  3. Classic process controls, advanced analytics and autonomy – in one single device. Most edge offerings are not designed to deal with real-time, deterministic control. They often rely on a separate programmable logic controller (PLC) alongside the edge device. For the best performance, users should look for a device that provides PLC IEC 61131 programming capabilities for fine-grained real-time surveillance and control, combined with state-of-the-art analytical applications and built using high-level languages integrated with the PLC engine. The real-time engine also must be physically and logically detached from advanced applications. This means if one component fails, the other one continues to operate uninterrupted.

  4. On-board input/outputs (I/Os). It must include I/O points: Discrete, analog and control as well as a few high-frequency scan rate I/O suited for specific advanced applications.

  5. Hardware expandability. Expandability is key. This includes external I/O (through remote I/O modules and more data storage.

  6. Software immutability. The edge technology must guarantee critical software components (operating systems, drivers, libraries and applications) are protected and cannot be tampered with or modified.

  7. Software modularity. Software architecture should be highly modular, comprised of loosely coupled modules or containers that can be independently replaced or updated.

  8. High processing capacity. Any edge device must provide enough computing power to run several advanced applications. It should be built around major programming frameworks and languages and accept add-on hardware co-processor modules such as GPUs and TPUs.
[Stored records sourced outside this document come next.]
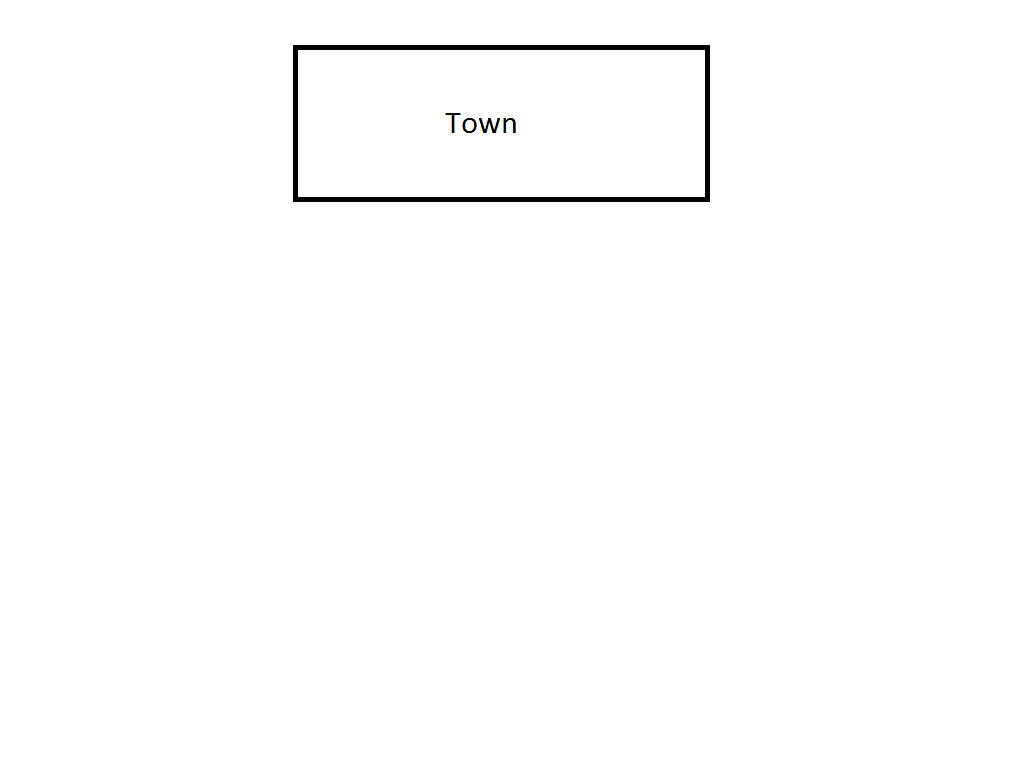
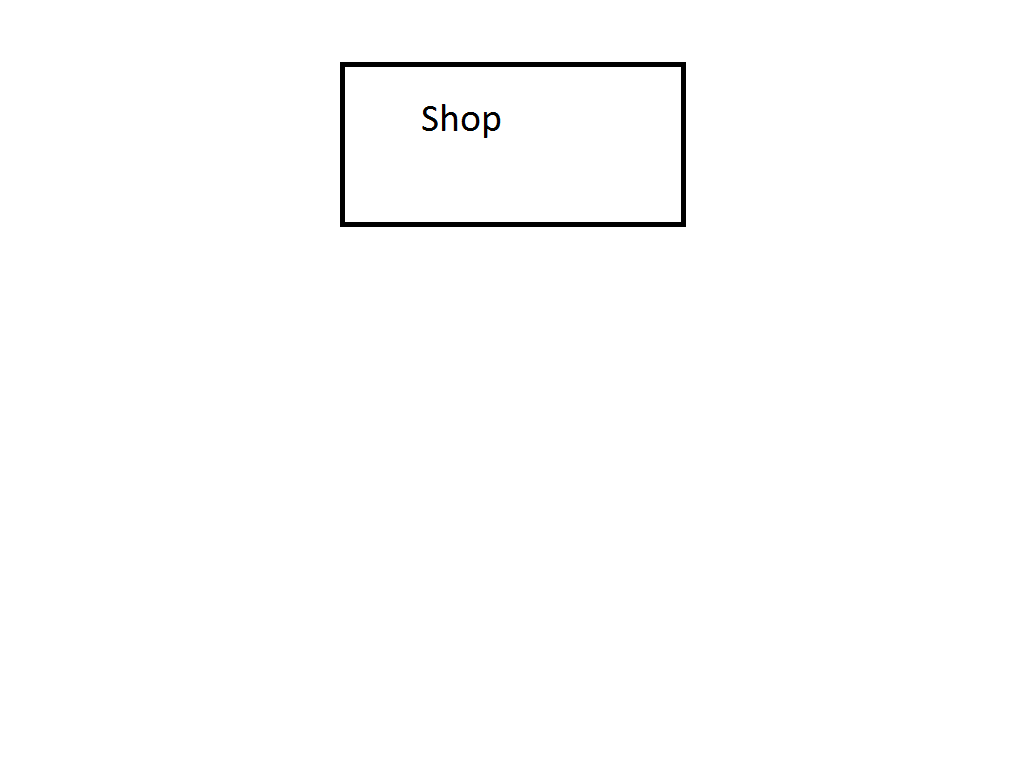
Not sure what I added

Changed region(s): [[0.2812, 0.0312, 0.7188, 0.3125], [0.4062, 0.125, 0.5, 0.1875]]

diff --git a/Summative/src/res/ShopGUI.java b/Summative/src/res/ShopGUI.java
@@ -14,59 +14,111 @@ import main.Main;
 public class ShopGUI extends GUI {
 	int width = GraphicsMain.WIDTH, height = GraphicsMain.HEIGHT;
 
-	public ShopGUI(int x, int y, BufferedImage background, LinkedList<Pane> panes, String name) {
-		super(x, y, background, panes, name);
+	public ShopGUI(int x, int y, LinkedList<Pane> panes, String name) {
+		super(x, y, panes, name);
 		try {
 			genGUI();
 		} catch(IOException e) {
 			Main.log.log(Level.SEVERE, "Cannot find shop gui images");
 		}
+		this.setCurPane("townButtons");
 	}
 	
-	public ShopGUI(int x, int y, BufferedImage background, String name) {
-		super(x, y, background, name);
+	public ShopGUI(int x, int y, String name) {
+		super(x, y, name);
 		try {
 			genGUI();
 		} catch(IOException e) {
 			Main.log.log(Level.SEVERE, "Cannot find shop gui images");
 		}
+		this.setCurPane("townButtons");
 	}
 	
 	public void genGUI() throws IOException {
-		createShopButtons();
-		/*createSmithButtons();
-		createMysticButtons();*/
-		
+		createShopPane();
+		createSmithPane();
+		createInnPane();
+		createMysticPane();
+		createDungeonPane();
 	}
 	
-	public void createShopButtons() throws IOException {
+	public void createShopPane() throws IOException {
 		BufferedImage smithButtonI = ImageIO.read(this.getClass().getClassLoader().getResource("shop/smithButton.png"));
-		Clickable smithButton = new Clickable((width/6), (height/3)*2, smithButtonI, "smithButton");
+		Clickable smithButton = new Clickable((width/6), (height/3)*2 - height/6, smithButtonI, "smithButton");
 		BufferedImage innButtonI = ImageIO.read(this.getClass().getClassLoader().getResource("shop/innButton.png"));
-		Clickable innButton = new Clickable((width/6)*3, (height/3)*2, innButtonI, "innButton");
+		Clickable innButton = new Clickable((width/6)*3, (height/3)*2 - height/6, innButtonI, "innButton");
 		BufferedImage mysticButtonI = ImageIO.read(this.getClass().getClassLoader().getResource("shop/mysticButton.png"));
-		Clickable mysticButton = new Clickable((width/6), (height/3)*2 + height/6, mysticButtonI, "mysticButton");
+		Clickable mysticButton = new Clickable((width/6), (height/3)*2, mysticButtonI, "mysticButton");
 		BufferedImage dungeonButtonI = ImageIO.read(this.getClass().getClassLoader().getResource("shop/dungeonButton.png"));
-		Clickable dungeonButton = new Clickable((width/6)*3, (height/3)*2 + height/6, dungeonButtonI, "dungeonButton");
-		Pane pane = new Pane("shopButtons");
+		Clickable dungeonButton = new Clickable((width/6)*3, (height/3)*2, dungeonButtonI, "dungeonButton");
+		BufferedImage shopBackground = ImageIO.read(this.getClass().getClassLoader().getResource("shop/shopBackground.png"));
+		Pane pane = new Pane("townButtons", shopBackground);
 		pane.add(smithButton);
 		pane.add(innButton);
 		pane.add(mysticButton);
 		pane.add(dungeonButton);
 		addPane(pane);
-		this.setCurPane(pane.getName());
+	}
+	
+	public void createSmithPane() throws IOException {
+		BufferedImage smithBackground = ImageIO.read(this.getClass().getClassLoader().getResource("shop/smithBackground.png"));
+		Pane pane = new Pane("smithButtons", smithBackground);
+		addPane(pane);
+	}
+	
+	public void createInnPane() throws IOException {
+		BufferedImage innBackground = ImageIO.read(this.getClass().getClassLoader().getResource("shop/innBackground.png"));
+		Pane pane = new Pane("innButtons", innBackground);
+		addPane(pane);
+	}
+	
+	public void createMysticPane() throws IOException {
+		BufferedImage mysticBackground = ImageIO.read(this.getClass().getClassLoader().getResource("shop/mysticBackground.png"));
+		Pane pane = new Pane("mysticButtons", mysticBackground);
+		addPane(pane);
+	}
+	
+	public void createDungeonPane() throws IOException {
+		BufferedImage dungeonBackground = ImageIO.read(this.getClass().getClassLoader().getResource("shop/dungeonBackground.png"));
+		Pane pane = new Pane("dungeonButtons", dungeonBackground);
+		BufferedImage enterButtonI = ImageIO.read(this.getClass().getClassLoader().getResource("shop/dungeonEnterButton.png"));
+		Clickable enterButton = new Clickable((width/3), (height/3)*2, enterButtonI, "dungeonEnterButton");
+		pane.add(enterButton);
+		addPane(pane);
 	}
 	
 	public void mouseClicked(MouseEvent e) {
-		for(int i = 0; i < getPanes().size(); i++) {
-			for(int j = 0; j < getPanes().get(i).getElements().size(); i++) {
-				if(getPanes().get(i).getElement(j).getBound().contains(e.getPoint())) {
-					Clickable clicked = getPanes().get(i).getElement(j);
-					if(clicked.getName().equals("smithButton")) {
-						this.setCurPane("smithButtons");
-					}
+		for(int i = 0; i < getCurPane().getElements().size(); i++) {
+			if(getCurPane().getElement(i).getBound().contains(e.getPoint())) {
+				if(getCurPane().getName().equals("townButtons")) {
+					scanTownButtons(i);
 				}
+				if(getCurPane().getName().equals("dungeonButtons")) {
+					scanDungeonButtons(i);
+				}
+						
 			}
+		}
+	}
+	
+	private void scanTownButtons(int i) {
+		if(getCurPane().getElement(i).getName().equals("smithButton")) {
+			this.setCurPane("smithButtons");
+		}
+		if(getCurPane().getElement(i).getName().equals("innButton")) {
+			this.setCurPane("innButtons");
+		}
+		if(getCurPane().getElement(i).getName().equals("mysticButton")) {
+			this.setCurPane("mysticButtons");
+		}
+		if(getCurPane().getElement(i).getName().equals("dungeonButton")) {
+			this.setCurPane("dungeonButtons");
+		}
+	}
+	
+	private void scanDungeonButtons(int i) {
+		if(getCurPane().getElement(i).getName().equals("dungeonEnterButton")) {
+			Main.startDungeon();
 		}
 	}
 	

diff --git a/Summative/src/res/GUI.java b/Summative/src/res/GUI.java
@@ -7,22 +7,20 @@ import java.util.LinkedList;
 
 public abstract class GUI implements MouseListener{
 	private LinkedList<Pane> panes;
-	private String name, curPane;
-	private BufferedImage background;
+	private Pane curPane;
+	private String name, curPaneName;
 	private int x, y;
 	
-	public GUI(int x, int y, BufferedImage background, String name) {
+	public GUI(int x, int y, String name) {
 		this.x = x;
 		this.y = y;
-		this.background = background;
 		this.name = name;
 		panes = new LinkedList<Pane>();
 	}
 	
-	public GUI(int x, int y, BufferedImage background, LinkedList<Pane> panes, String name) {
+	public GUI(int x, int y, LinkedList<Pane> panes, String name) {
 		this.x = x;
 		this.y = y;
-		this.background = background;
 		this.name = name;
 		this.panes = panes;
 	}
@@ -34,9 +32,8 @@ public abstract class GUI implements MouseListener{
 	public LinkedList<Pane> getPanes() {return panes;}
 	
 	public void draw(Graphics2D g) {
-		g.drawImage(background, x, y, null);
 		for(int i = 0; i < panes.size(); i++) {
-			if(panes.get(i).getName().equals(curPane)) {
+			if(panes.get(i).getName().equals(curPaneName)) {
 				panes.get(i).draw(g);
 				break;
 			}
@@ -52,12 +49,22 @@ public abstract class GUI implements MouseListener{
 		}
 	}
 
-	public String getCurPane() {
+	public String getCurPaneName() {
+		return curPaneName;
+	}
+	
+	public Pane getCurPane() {
 		return curPane;
 	}
 
-	public void setCurPane(String curPane) {
-		this.curPane = curPane;
+	public void setCurPane(String curPaneName) {
+		this.curPaneName = curPaneName;
+		
+		for(int i = 0; i < panes.size(); i++) {
+			if(panes.get(i).getName().equals(this.curPaneName)) {
+				curPane = panes.get(i);
+			}
+		}
 	}
 	
 	

diff --git a/Summative/src/res/Pane.java b/Summative/src/res/Pane.java
@@ -1,20 +1,24 @@
 package res;
 
 import java.awt.Graphics2D;
+import java.awt.image.BufferedImage;
 import java.util.LinkedList;
 
 public class Pane {
 	LinkedList<Clickable> buttons;
 	String name;
+	BufferedImage background;
 	
-	public Pane(String name) {
+	public Pane(String name, BufferedImage background) {
 		buttons = new LinkedList<Clickable>();
 		this.name = name;
+		this.background = background;
 	}
 	
-	public Pane(LinkedList<Clickable> buttons, String name) {
+	public Pane(LinkedList<Clickable> buttons, String name, BufferedImage background) {
 		this.buttons = buttons;
 		this.name = name;
+		this.background = background;
 	}
 	
 	public LinkedList<Clickable> getElements() {return buttons;}
@@ -31,6 +35,7 @@ public class Pane {
 	}
 	
 	public void draw(Graphics2D g) {
+		g.drawImage(background, 0, 0, null);
 		for(int i = 0; i < buttons.size(); i++) {
 			Clickable b = buttons.get(i);
 			b.draw(g);

diff --git a/Summative/src/main/Main.java b/Summative/src/main/Main.java
@@ -9,7 +9,7 @@ public class Main {
 	
 	//app resources
 	public static final int GAME_STATE = 1, MAIN_MENU_STATE = 2;
-	public static final int GAME_SHOP = 0;
+	public static final int GAME_SHOP = 0 , GAME_DUNGEON = 1;
 	public static GraphicsMain gMain;
 	public static int appState = 0, gameState = 0;
 	public static final ReentrantReadWriteLock lck = new ReentrantReadWriteLock();
@@ -32,9 +32,17 @@ public class Main {
 	public static void startGame() {
 		log.log(Level.INFO, "Starting game");
 		appState = GAME_STATE;
+		gameState = GAME_SHOP;
 		update = new Update();
 		update.start();
 		gMain.startGame();
+	}
+	
+	public static void startDungeon() {
+		log.log(Level.INFO, "Starting dungeon");
+		appState = GAME_STATE;
+		gameState = GAME_DUNGEON;
+		Main.update.generateDungeon();
 	}
 	
 	/**

diff --git a/Summative/src/res/ShopDrawer.java b/Summative/src/res/ShopDrawer.java
@@ -19,14 +19,8 @@ public class ShopDrawer {
 		}
 		else {
 			Main.log.log(Level.INFO, "Generating shop GUI");
-			BufferedImage shopGUII = null;
-			try {
-				shopGUII = ImageIO.read(this.getClass().getClassLoader().getResource("shop/shopBackground.png"));
-			} catch (IOException | IllegalArgumentException e) {
-				Main.log.log(Level.SEVERE, "Cannot find shop background");
-				e.printStackTrace();
-			}
-			shopGUI = new ShopGUI(0, 0, shopGUII, "shopGUI");
+			shopGUI = new ShopGUI(0, 0, "shopGUI");
+			Main.gMain.addMouseListener(shopGUI);
 		}
 		
 	}

diff --git a/Summative/src/main/GraphicsMain.java b/Summative/src/main/GraphicsMain.java
@@ -2,6 +2,7 @@ package main;
 import java.awt.Dimension;
 import java.awt.GridBagConstraints;
 import java.awt.GridBagLayout;
+import java.awt.event.MouseListener;
 import java.util.logging.Level;
 
 import javax.swing.JFrame;
@@ -38,6 +39,10 @@ public class GraphicsMain {
 		window.setVisible(true);
 		appState = Main.appState;
 		bl = new ButtonListener();
+	}
+	
+	public void addMouseListener(MouseListener l) {
+		window.addMouseListener(l);
 	}
 	
 	public void startGame() {

diff --git a/Summative/src/main/Update.java b/Summative/src/main/Update.java
@@ -2,6 +2,8 @@ package main;
 
 import java.util.concurrent.locks.ReentrantReadWriteLock;
 
+import res.Dungeon;
+
 /**
  * Update class for Trash Smash, updates at 60 ups, runs game logic
  * @author Ben Pinhorn
@@ -52,6 +54,10 @@ public class Update implements Runnable {
 	 */
 	public synchronized void stop() {
 		running  = false;
+	}
+	
+	public void generateDungeon() {
+		Dungeon newDungeon = new Dungeon();
 	}
 	
 	/**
  9. Seamless connectivity. Critical to usability, it will include several serial and network ports and wireless communication capabilities like cellular (LTE/5G), Wi-Fi and wireless I/O. Ideally, this kind of connectivity will be available to any application running on the edge device.

  10. Compatible with major communication protocols. De facto standard protocols (both server and client) must be available, like Modbus, OPC/UA and EtherNet/IP.

  11. Embedded user visualization capabilities. For plug-in-and-play capability, a quality edge device will be user interface readyin case local visualization is required using inexpensive screen hardware.

  12. Remote management is essential. Edge devices securely configured from a remote site will give ultimate flexibility — including edge management, updates, patches or new containerized applications — without interfering with ongoing edge operations.

  13. Strong cybersecurity protection. For remote management — and in general — data security is paramount. Any operation inside the device or in any interaction with external systems must adhere to all principal cybersecurity standards and fully adopt zero trust architecture (ZTA).

  14. Coded by the user. Building and deploying the applications without intervention or effort from equipment suppliers will give the user total flexibility. A software development kit (SDK) means anyone can build applications for deployment. Make sure developers can use the full extent of existing advanced languages, software frameworks and complex libraries, allowing them to create new programs that can run in real-time along with the rest of the edge components.

Edge devices and controllers need to be flexible

This list covers many essential considerations and the key takeaway is flexibility. Each operation comes with nuanced demands and users will need an edge controller to help guide them.

Getting the edge controller decision right optimizes performance, reliability and security — now and long into the future. While the market offers a wide range of options, choosing a device that meets the capabilities and features we’ve discussed will provide a valuable platform for moving the operation to the next level.

Mario Torre is digital architect, IoT, at Sensia. Edited by Chris Vavra, senior editor, Control Engineering, WTWH Media LLC, cvavra@wtwhmedia.com.

Author Bio: Mario Torre is digital architect, IoT, at Sensia (a JV of Rockwell Automation and SLB).